### Source data ###

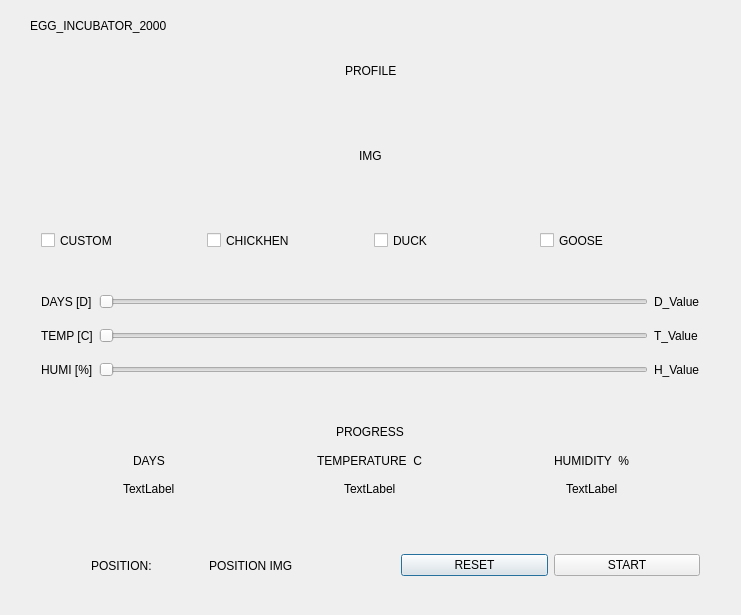
Before: the Qt Designer form dialog.ui in gvesic96/rpi_incubator, drawn with Qt 5.
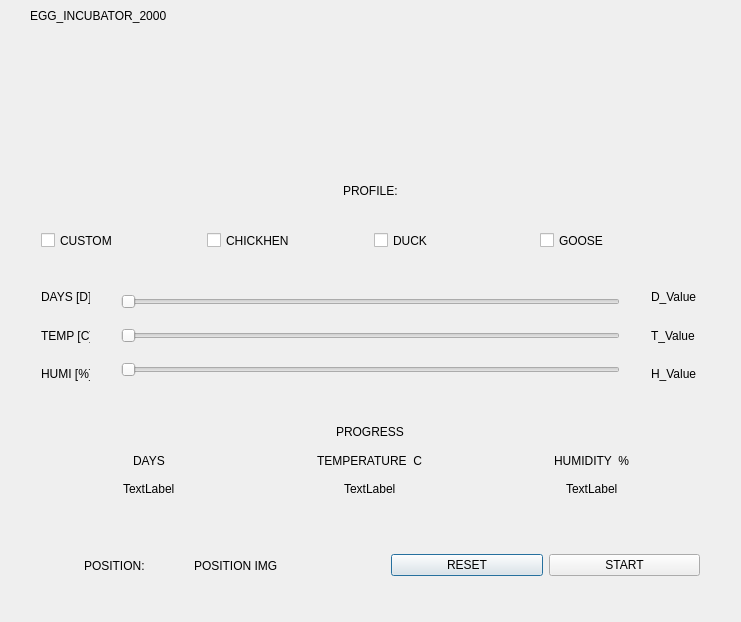
After: the same form once the commit is applied. Icons and pictures are not drawn.

Commit message: Added Pixmap and slider functionality

Diff of the .ui file:
```diff
--- a/dialog.ui
+++ b/dialog.ui
@@ -7,7 +7,7 @@
     <x>0</x>
     <y>0</y>
     <width>741</width>
-    <height>615</height>
+    <height>622</height>
    </rect>
   </property>
   <property name="windowTitle">
@@ -57,7 +57,7 @@
    <property name="geometry">
     <rect>
      <x>30</x>
-     <y>10</y>
+     <y>0</y>
      <width>191</width>
      <height>31</height>
     </rect>
@@ -70,7 +70,7 @@
    <property name="geometry">
     <rect>
      <x>30</x>
-     <y>50</y>
+     <y>170</y>
      <width>681</width>
      <height>41</height>
     </rect>
@@ -92,7 +92,7 @@
     <item>
      <widget class="QLabel" name="label_2">
       <property name="text">
-       <string>PROFILE</string>
+       <string>PROFILE:</string>
       </property>
      </widget>
     </item>
@@ -115,9 +115,9 @@
    <property name="geometry">
     <rect>
      <x>30</x>
-     <y>100</y>
+     <y>29</y>
      <width>681</width>
-     <height>111</height>
+     <height>151</height>
     </rect>
    </property>
    <layout class="QHBoxLayout" name="horizontalLayout_3">
@@ -137,7 +137,13 @@
     <item>
      <widget class="QLabel" name="label_3">
       <property name="text">
-       <string>IMG</string>
+       <string/>
+      </property>
+      <property name="textFormat">
+       <enum>Qt::PlainText</enum>
+      </property>
+      <property name="pixmap">
+       <pixmap resource="slike.qrc">:/slike/egg128.png</pixmap>
       </property>
      </widget>
     </item>
@@ -156,81 +162,6 @@
     </item>
    </layout>
   </widget>
-  <widget class="QWidget" name="gridLayoutWidget">
-   <property name="geometry">
-    <rect>
-     <x>30</x>
-     <y>270</y>
-     <width>681</width>
-     <height>131</height>
-    </rect>
-   </property>
-   <layout class="QGridLayout" name="gridLayout">
-    <item row="1" column="1">
-     <widget class="QSlider" name="horizontalSlider_2">
-      <property name="orientation">
-       <enum>Qt::Horizontal</enum>
-      </property>
-     </widget>
-    </item>
-    <item row="2" column="0">
-     <widget class="QLabel" name="label_6">
-      <property name="text">
-       <string>HUMI [%]</string>
-      </property>
-     </widget>
-    </item>
-    <item row="0" column="0">
-     <widget class="QLabel" name="label_5">
-      <property name="text">
-       <string>DAYS [D]</string>
-      </property>
-     </widget>
-    </item>
-    <item row="1" column="0">
-     <widget class="QLabel" name="label_4">
-      <property name="text">
-       <string>TEMP [C]</string>
-      </property>
-     </widget>
-    </item>
-    <item row="2" column="1">
-     <widget class="QSlider" name="horizontalSlider_3">
-      <property name="orientation">
-       <enum>Qt::Horizontal</enum>
-      </property>
-     </widget>
-    </item>
-    <item row="0" column="1">
-     <widget class="QSlider" name="horizontalSlider">
-      <property name="orientation">
-       <enum>Qt::Horizontal</enum>
-      </property>
-     </widget>
-    </item>
-    <item row="0" column="2">
-     <widget class="QLabel" name="label_7">
-      <property name="text">
-       <string>D_Value</string>
-      </property>
-     </widget>
-    </item>
-    <item row="1" column="2">
-     <widget class="QLabel" name="label_8">
-      <property name="text">
-       <string>T_Value</string>
-      </property>
-     </widget>
-    </item>
-    <item row="2" column="2">
-     <widget class="QLabel" name="label_9">
-      <property name="text">
-       <string>H_Value</string>
-      </property>
-     </widget>
-    </item>
-   </layout>
-  </widget>
   <widget class="QWidget" name="gridLayoutWidget_2">
    <property name="geometry">
     <rect>
@@ -297,7 +228,7 @@
     <rect>
      <x>30</x>
      <y>520</y>
-     <width>351</width>
+     <width>321</width>
      <height>91</height>
     </rect>
    </property>
@@ -321,9 +252,9 @@
   <widget class="QWidget" name="horizontalLayoutWidget_5">
    <property name="geometry">
     <rect>
-     <x>390</x>
+     <x>380</x>
      <y>520</y>
-     <width>321</width>
+     <width>331</width>
      <height>91</height>
     </rect>
    </property>
@@ -344,6 +275,114 @@
     </item>
    </layout>
   </widget>
+  <widget class="QWidget" name="verticalLayoutWidget">
+   <property name="geometry">
+    <rect>
+     <x>640</x>
+     <y>270</y>
+     <width>71</width>
+     <height>131</height>
+    </rect>
+   </property>
+   <layout class="QVBoxLayout" name="verticalLayout">
+    <item>
+     <widget class="QLabel" name="label_7">
+      <property name="text">
+       <string>D_Value</string>
+      </property>
+     </widget>
+    </item>
+    <item>
+     <widget class="QLabel" name="label_8">
+      <property name="text">
+       <string>T_Value</string>
+      </property>
+     </widget>
+    </item>
+    <item>
+     <widget class="QLabel" name="label_9">
+      <property name="text">
+       <string>H_Value</string>
+      </property>
+     </widget>
+    </item>
+   </layout>
+  </widget>
+  <widget class="QWidget" name="verticalLayoutWidget_2">
+   <property name="geometry">
+    <rect>
+     <x>30</x>
+     <y>270</y>
+     <width>71</width>
+     <height>131</height>
+    </rect>
+   </property>
+   <layout class="QVBoxLayout" name="verticalLayout_2">
+    <item>
+     <widget class="QLabel" name="label_5">
+      <property name="text">
+       <string>DAYS [D]</string>
+      </property>
+     </widget>
+    </item>
+    <item>
+     <widget class="QLabel" name="label_4">
+      <property name="text">
+       <string>TEMP [C]</string>
+      </property>
+     </widget>
+    </item>
+    <item>
+     <widget class="QLabel" name="label_6">
+      <property name="text">
+       <string>HUMI [%]</string>
+      </property>
+     </widget>
+    </item>
+   </layout>
+  </widget>
+  <widget class="QWidget" name="verticalLayoutWidget_3">
+   <property name="geometry">
+    <rect>
+     <x>110</x>
+     <y>270</y>
+     <width>521</width>
+     <height>131</height>
+    </rect>
+   </property>
+   <layout class="QVBoxLayout" name="verticalLayout_3">
+    <item>
+     <widget class="QSlider" name="horizontalSlider">
+      <property name="singleStep">
+       <number>1</number>
+      </property>
+      <property name="orientation">
+       <enum>Qt::Horizontal</enum>
+      </property>
+     </widget>
+    </item>
+    <item>
+     <widget class="QSlider" name="horizontalSlider_2">
+      <property name="maximum">
+       <number>1000</number>
+      </property>
+      <property name="orientation">
+       <enum>Qt::Horizontal</enum>
+      </property>
+     </widget>
+    </item>
+    <item>
+     <widget class="QSlider" name="horizontalSlider_3">
+      <property name="maximum">
+       <number>1000</number>
+      </property>
+      <property name="orientation">
+       <enum>Qt::Horizontal</enum>
+      </property>
+     </widget>
+    </item>
+   </layout>
+  </widget>
  </widget>
  <layoutdefault spacing="6" margin="11"/>
  <resources/>
```
Left out of the diff: 4 changed lines with no effect on the pictures. The commit also changes 9 other files.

###

__Exercise brief__:
Which of the lines above carry the string "column"? Pick them out and copy them.

__Solved exercise__:
-    <item row="1" column="1">
-    <item row="2" column="0">
-    <item row="0" column="0">
-    <item row="1" column="0">
-    <item row="2" column="1">
-    <item row="0" column="1">
-    <item row="0" column="2">
-    <item row="1" column="2">
-    <item row="2" column="2">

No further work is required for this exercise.